(Modification records)
= Beginning of Section =
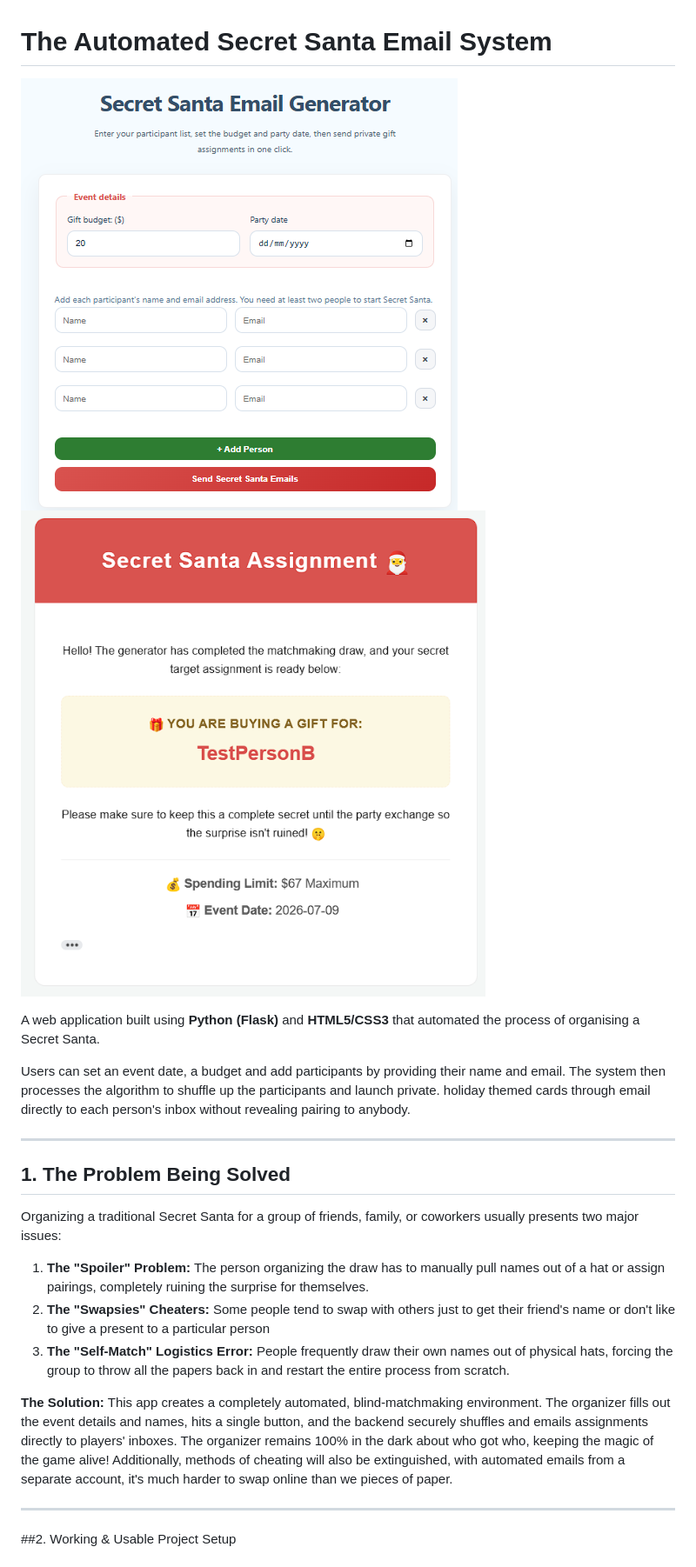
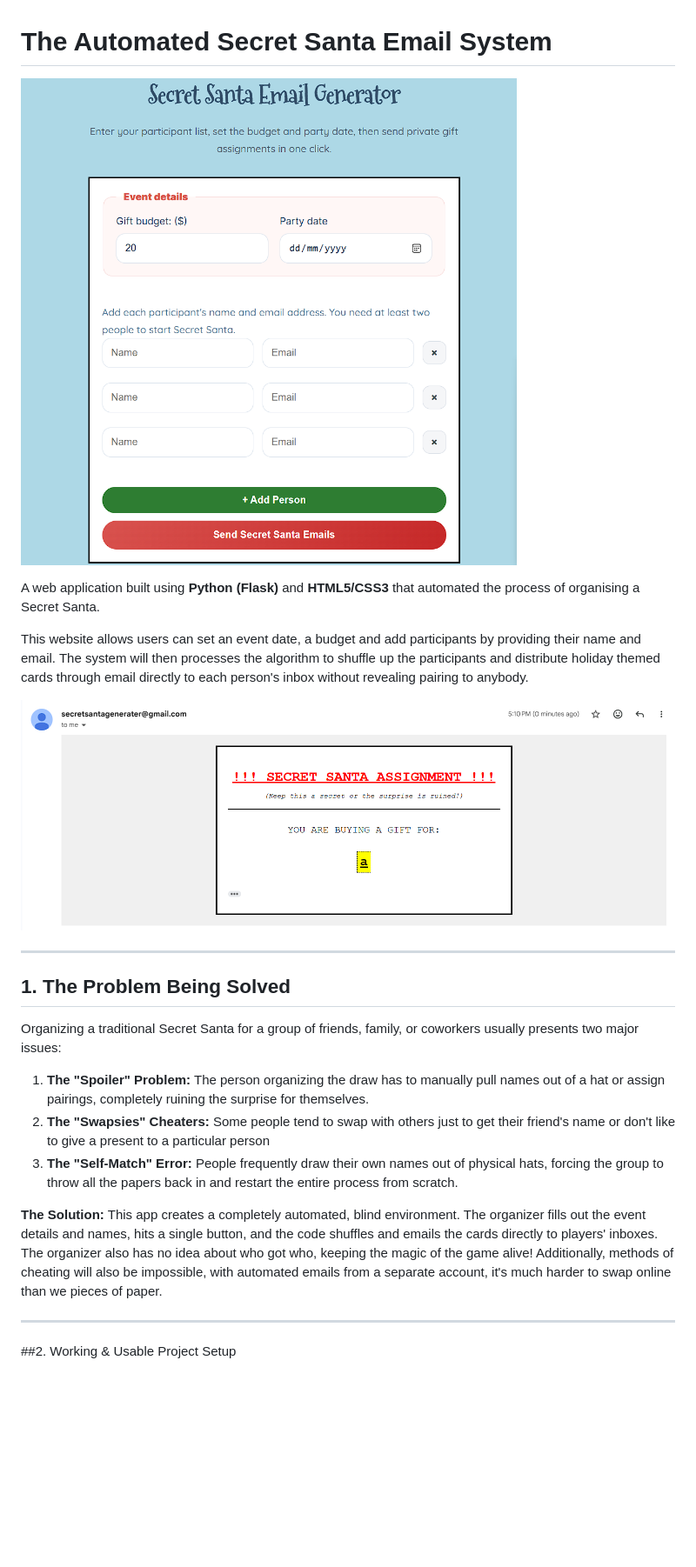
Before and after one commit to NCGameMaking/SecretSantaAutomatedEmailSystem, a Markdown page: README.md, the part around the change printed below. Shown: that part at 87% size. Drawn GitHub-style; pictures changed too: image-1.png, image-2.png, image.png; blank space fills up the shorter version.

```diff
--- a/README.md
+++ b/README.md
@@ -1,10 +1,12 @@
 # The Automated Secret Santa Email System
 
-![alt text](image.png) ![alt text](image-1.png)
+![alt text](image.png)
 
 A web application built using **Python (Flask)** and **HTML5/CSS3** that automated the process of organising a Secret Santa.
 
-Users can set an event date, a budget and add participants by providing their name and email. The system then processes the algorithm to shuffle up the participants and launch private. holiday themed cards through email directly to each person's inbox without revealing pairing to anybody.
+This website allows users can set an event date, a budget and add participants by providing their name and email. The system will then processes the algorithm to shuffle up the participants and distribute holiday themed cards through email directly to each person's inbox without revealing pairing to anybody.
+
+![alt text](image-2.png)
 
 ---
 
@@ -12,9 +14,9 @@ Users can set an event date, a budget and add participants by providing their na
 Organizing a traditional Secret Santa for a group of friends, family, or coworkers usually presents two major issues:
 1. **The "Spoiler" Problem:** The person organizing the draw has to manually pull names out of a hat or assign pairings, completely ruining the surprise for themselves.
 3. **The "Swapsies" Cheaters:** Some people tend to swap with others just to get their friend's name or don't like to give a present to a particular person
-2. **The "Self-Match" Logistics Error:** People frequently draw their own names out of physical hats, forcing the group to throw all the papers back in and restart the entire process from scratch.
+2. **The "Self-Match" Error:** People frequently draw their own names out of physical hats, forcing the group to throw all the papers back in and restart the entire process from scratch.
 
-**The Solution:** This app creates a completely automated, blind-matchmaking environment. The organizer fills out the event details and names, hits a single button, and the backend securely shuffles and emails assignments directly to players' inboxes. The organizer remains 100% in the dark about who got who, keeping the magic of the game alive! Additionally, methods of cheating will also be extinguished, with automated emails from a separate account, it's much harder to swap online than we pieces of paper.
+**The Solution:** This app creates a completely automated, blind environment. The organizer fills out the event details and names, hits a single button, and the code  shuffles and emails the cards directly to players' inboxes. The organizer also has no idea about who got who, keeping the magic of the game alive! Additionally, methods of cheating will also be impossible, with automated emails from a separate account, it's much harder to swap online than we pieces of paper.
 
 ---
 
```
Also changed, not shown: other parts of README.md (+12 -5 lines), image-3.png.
= End of Section =
◆ What to produce:
Tally the lines above with "entire", please; number only.

◆ Solution for this task:
2